Conclusions In this French cohort, a polyphenol pattern provided by a diet containing specific plant products (nuts, citrus, berries, leafy vegetables, soy, cereals, olive oil) accompanied by red wine and tea was associated with lower dementia risk…
“The Mediterranean diet is worldwide recognized as a good prototype of nutrition due to the conspicuous intake of olive oil, nuts, red wine, legumes, fruit, and vegetables, all fundamental elements rich in antioxidant substances and polyphenols.
Polyphenols are a wide range of phytochemicals and/or synthetic chemical compounds with proven beneficial properties for human health.
In the present review, we critically summarize the wellcharacterized antioxidant and anti-inflammatory properties of polyphenols contained in the olives and extra virgin olive oil and of resveratrol, a non-flavonoid phenolic compound.
We discuss the potential use of these polyphenols as pharmaceutical formulations for the treatment of human diseases. We also show the emerging importance of their consumption in the prevention and management of crucial neurodegenerative conditions (alcohol-related brain disorders and aging) and in neuromuscular disorders (Spinal Muscular Atrophy and Amyotrophic Lateral Sclerosis and Duchenne Muscular Dystrophy), where oxidative stress plays a predominant role.
The traditional Mediterranean diet is characterized by a high phenolic-rich foods intake, including
“Alzheimer’s disease has no cure, and researchers continue to work toward treatments that can effectively stop the progression of the disease. Scientists and drug companies are investigating and developing new therapies to slow the disease, treat symptoms, and ultimately find a cure.
At the same time, researchers are looking at lifestyle factors to see if certain habits or activities can help keep the brain healthy and slow the progression of various forms of dementia, including Alzheimer’s disease.
There is growing evidence of a link between regular participation in mental, cognitive, or intellectual activities and a reduced risk of cognitive decline…
What Can Game Playing Do for the Brain?
One activity that might help keep the brain healthy is playing brain or memory games — or even playing games in general. But the jury is still out on whether playing “Alzheimer’s games” can really have any impact on slowing cognitive decline.
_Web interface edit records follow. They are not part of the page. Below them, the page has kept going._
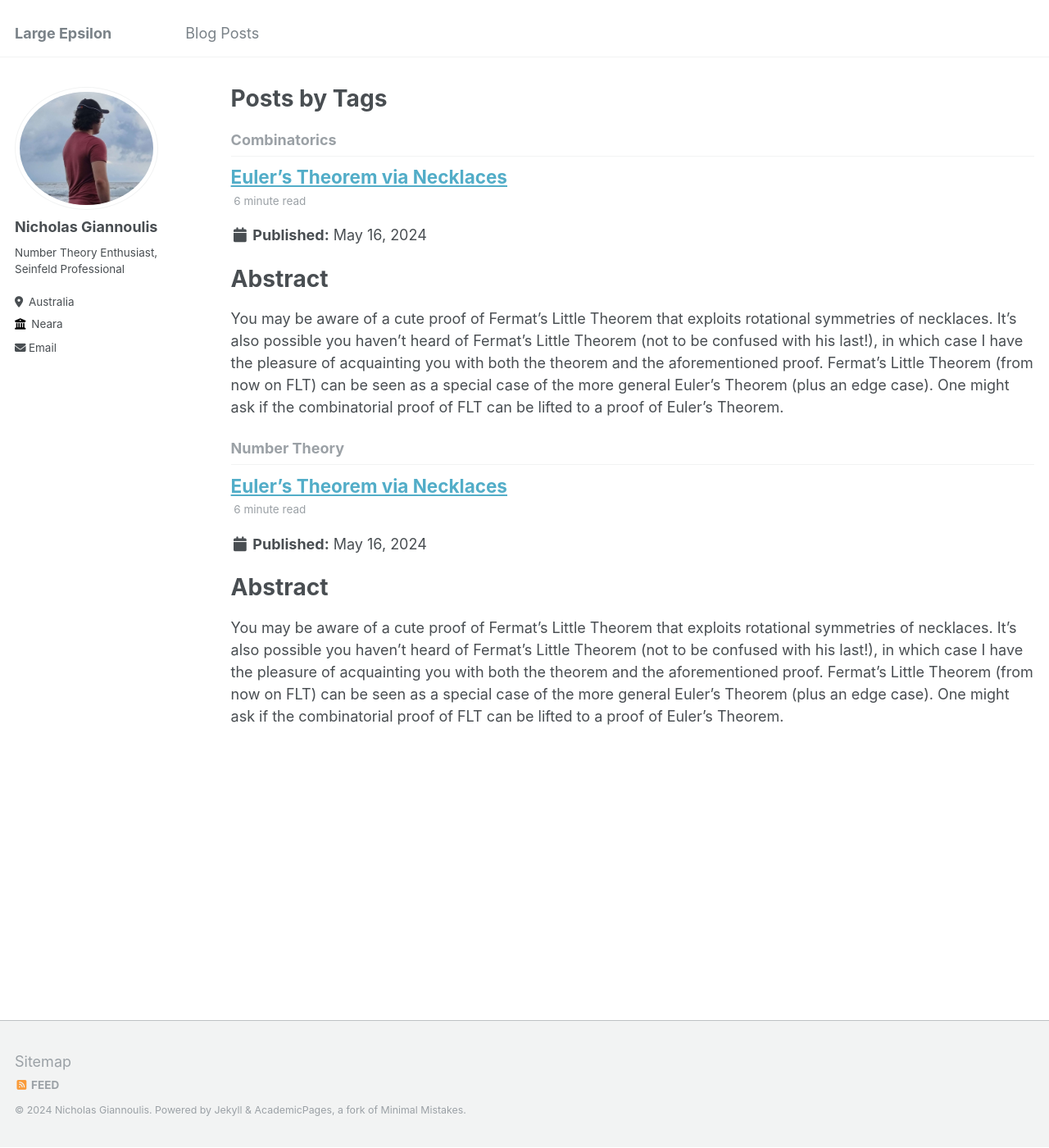
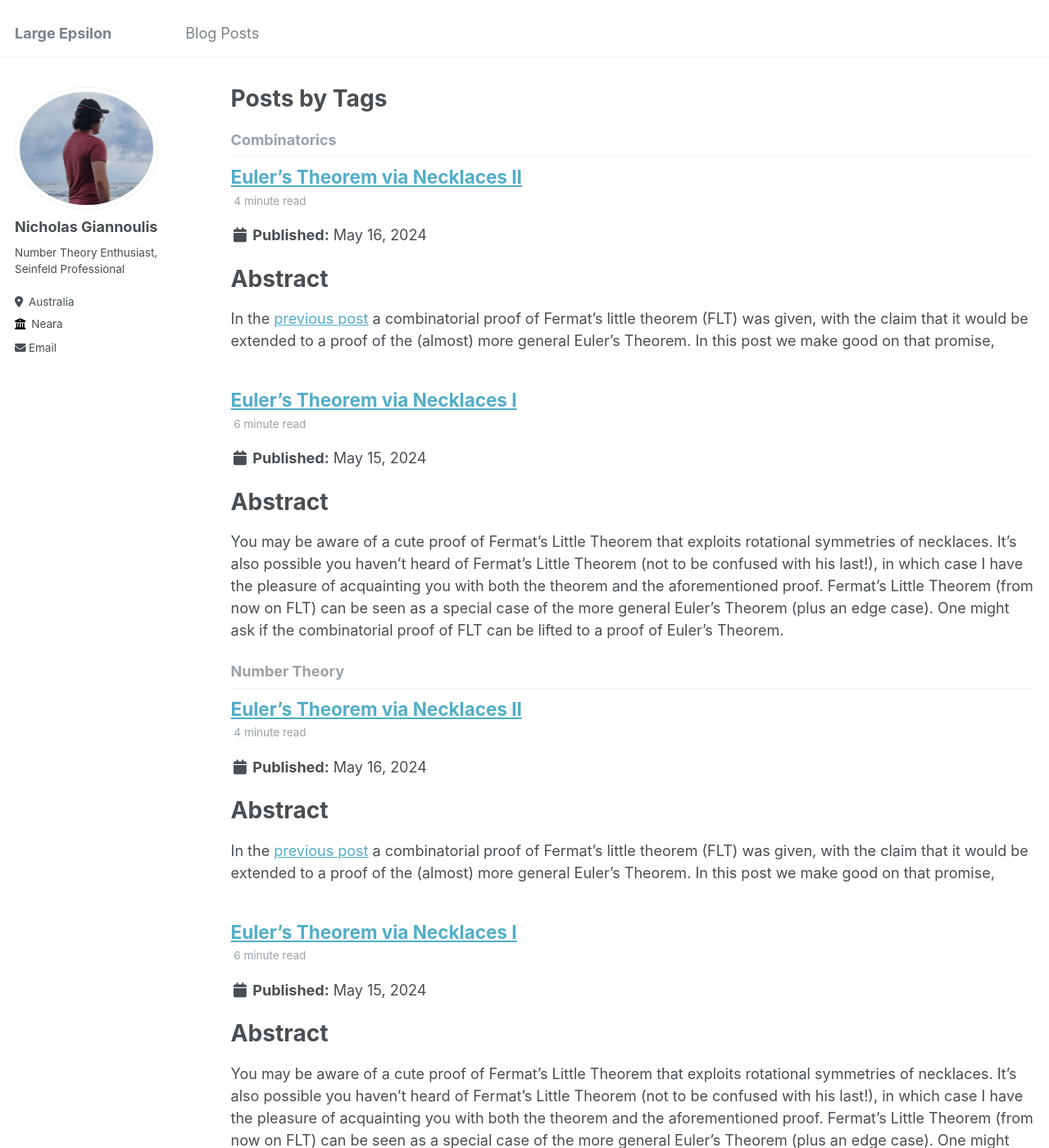
Before and after one commit to LargeEpsilon/LargeEpsilon.github.io, a Jekyll site: the page built from _pages/tag-archive.html, in a window 1280 px wide and 1400 px high. Shown: the whole window at 82% size. Built offline with Jekyll 4.4.1, drawn with Linux system fonts in a browser that asks for light colours; part of the change alters nothing that is shown.

Commit message:
new post

```diff
--- a/_posts/2024-05-16-Eulers-Theorem-via-Necklaces.md
+++ b/_posts/2024-05-16-Eulers-Theorem-via-Necklaces-I.md
@@ -1,7 +1,7 @@
 ---
-title: "Euler's Theorem via Necklaces"
-date: 2024-05-16
-permalink: /posts/2024/05/16/Eulers-Theorem-via-Necklaces/
+title: "Euler's Theorem via Necklaces I"
+date: 2024-05-15
+permalink: /posts/2024/05/16/Eulers-Theorem-via-Necklaces-I/
 tags:
   - Number Theory
   - Combinatorics
--- /dev/null
+++ b/_posts/2024-05-16-Eulers-Theorem-via-Necklaces-II.md
@@ -0,0 +1,146 @@
+---
+title: "Euler's Theorem via Necklaces II"
+date: 2024-05-16
+permalink: /posts/2024/05/16/Eulers-Theorem-via-Necklaces-II/
+tags:
+  - Number Theory
+  - Combinatorics
+---
+
+# Abstract
+In the [previous post](https://largeepsilon.github.io/posts/2024/05/16/Eulers-Theorem-via-Necklaces-I/) a combinatorial proof of Fermat's little theorem (FLT)
+was given, with the claim that it would be extended to a proof of the (almost) more general Euler's Theorem. In this post we make good on that promise,
+
+
+## Assumed Knowledge
+We will assume that the reader is familiar with the M&ouml;bius Function $$\mu$$, the M&ouml;bius Inversion Formula, a certain strengthening of Euclid's Lemma,
+the multiplicativity of the Euler Totient Function $$\varphi$$, and the Chinese Remainder Theorem.
+
+**The M&ouml;bius Function**: Define the M&ouml;bius function $$\mu(n)$$ like so;
+
+$$
+\begin{equation*}
+    \mu(n) =
+    \begin{cases}
+        0 & n \text { is divisible by the square of a prime} \\
+        (-1)^k & n \text { is the product of } k \text{ distinct primes}
+    \end{cases}
+\end{equation*}
+$$
+
+**The M&ouml;bius Inversion Formula**: Suppose $$f, g: \mathbb{N} \to \mathbb{C}$$ are arithmetical functions with;
+
+$$
+\begin{equation*}
+    g(n) = \sum_{d|n}f(d)
+\end{equation*}
+$$
+
+
+Then;
+
+$$
+\begin{equation*}
+    f(n) = \sum_{d|n}\mu(d)g\left(\frac{n}{d}\right)
+\end{equation*}
+$$
+
+**Euclid's Strong Lemma**: If $$n$$ and $$a$$ are relatively prime, and $$n\mid ab$$, then $$n\mid b$$.
+
+**Multiplicativity of $$\varphi$$**: If $$m$$ and $$n$$ are relatively prime, then $$\varphi(mn) = \varphi(m)\varphi(n)$$.
+
+**The Chinese Remainder Theorem**: Suppose $$M_1, M_2,...,M_n$$ are pairwise relatively prime, then the set of congruences
+
+$$
+\begin{equation*}
+    x \equiv a_i \mod M_i
+\end{equation*}
+$$
+
+has a unique solution modulo $$N = M_1M_2\cdots M_n$$.
+
+# Body
+
+Our objective is the proof of Euler's Theorem.
+
+**Euler's Theorem**: If $$a$$ and $$n$$ are relatively prime, then;
+
+$$
+\begin{equation*}
+    n \mid a^{\varphi(n)} - 1
+\end{equation*}
+$$
+
+The thrust of the proof of FLT was to count the set of necklaces of length $$p$$ made from $$a$$ different kinds of beads with exactly $$p$$ symmetries. The equivalence
+relation associating necklaces which are rotations of each other then divides the set of necklaces into partitions of size $$p$$. It follows that
+the number of such necklaces is divisible by $$p$$.
+
+
+In order to prove Euler's Theorem, we should first count the set of necklaces of length $$n$$ exactly $$n$$ symmetries for arbitrary $$n$$.
+Let $$C_a(n)$$ be the number of such necklaces. Then $$n\mid C_a(n)$$ by the same
+partitioning argument used in the proof of FLT. The key observation in counting $$C_a(n)$$ is that if
+a necklace has exactly $$d$$ symmetries, then it has a pattern of length $$d$$ which tiles the necklace. It follows
+that $$d$$ divides $$n$$, and, that the necklace is determined entirely by a pattern of length $$d$$, i.e. the number of such necklaces is
+$$C_a(d)$$. Because every necklace has some number of symmetries;
+
+$$
+\begin{equation*}
+    \sum_{d|n}C_a(d) = a^n
+\end{equation*}
+$$
+
+By the M&ouml;bius Inversion Formula
+
+$$
+\begin{equation*}
+    C_a(n) = \sum_{d|n}\mu(d) a^{\frac{n}{d}}
+\end{equation*}
+$$
+
+We have *a* formula, it is not clear that it is all that useful. Certainly we can't expect that the sum on the right corresponds to
+something like $$a^{\varphi(n)} - 1$$ in the general case. However, convolutions with $$\mu$$ are generally easily understood if $$n$$
+has a small number of prime divisors. For example, if $$n = p^k$$ ($$k>1$$) for a prime $$p$$, then the summand is only supported for
+$$d = 1$$ and $$d = p$$.
+
+$$
+\begin{align*}
+    C_a(p^k) &= \mu(1)a^{p^k} + \mu(p)a^{p^{k-1}} \\
+    &= a^{p^k} - a^{p^{k-1}}\\
+    &= a^{p^{k-1}}(a^{p^{k-1}(p-1)} - 1) \\
+    &= a^{p^{k-1}}(a^{\varphi(p^k)} - 1)
+\end{align*}
+$$
+
+if $$p^k$$ is coprime with $$a$$, then it is also coprime with $$a^{p^{k-1}}$$. Because $$p^k\mid C_a(p^k) = a^{p^{k-1}}(a^{\varphi(p^k)} - 1)$$,
+it follows by the strengthed form of Euclid's Lemma that $$p^k \mid a^{\varphi(p^k)} - 1$$. One can verify that this method is sufficient when $$n=p$$ also,
+and so we've recovered the previous result regarding FLT and extended it to higher powers.
+
+To parlay this partial result into the full proof is a standard exercise in the use of the Chinese Remainder Theorem. In particular, we can stitch the results
+for prime powers together to handle arbitrary $$n$$. Representing $$n$$ by its prime factorisation, $$n = p_1^{m_1}p_2^{m_2} \cdots p_k^{m_k}$$,
+$$\varphi(n) = \varphi(p_1^{m_1})\varphi(p_2^{m_2})\cdots \varphi(p_k^{m_k})$$ by the multiplicativity of $$\varphi$$.
+
+$$
+\begin{align*}
+    a^{\varphi(n)} - 1 &= a^{\varphi(p_i^{m_i})(\varphi(n)/\varphi(p_i^{m_i}))} - 1 \\
+    &= (a^{\varphi(p_i^{m_i})} - 1)(1 + a^{\varphi(n)/\varphi(p_i^{m_i})} + ... + a^{(\varphi(p_i^{m_i})-1)(\varphi(n)/\varphi(p_i^{m_i}))})
+\end{align*}
+$$
+
+Therefore, for each element of $$p_i^{m_i}$$ of $$n$$'s prime factorisation, $$p_i^{m_i} \mid a^{\varphi(n)} - 1$$. That is;
+
+$$
+\begin{equation*}
+    a^{\varphi(n)} \equiv 1 \mod p_i^{m_i}
+\end{equation*}
+$$
+
+Because $$p_i^{m_i} \mid n$$, $$a^{\varphi(n)} \equiv 1 \mod n$$ is a valid solution of the set of congruences above. By the Chinese Remainder Theorem, it is
+the unique solution. Ergo
+
+$$
+\begin{equation*}
+    n \mid a^{\varphi(n)} - 1
+\end{equation*}
+$$
+
+as desired.
```
Also changed, not shown: images/profile.jpg (added).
Most experts seem to agree that the games themselves can’t really do much to change the biology of the disease or prevent the damaging effects Alzheimer’s has on the brain.
That said, there are potential cognitive benefits for those who play games, but the actual game you choose may be of little importance in the bigger picture.
“Frank evidence for true reduction in cognitive decline is very minimal,” says Mary Sano, PhD, the director of the Alzheimer’s Disease Research Center and a professor of psychiatry at the Icahn School of Medicine at Mount Sinai in New York City.
Yet Dr. Sano believes you can potentially benefit in some ways from playing certain games.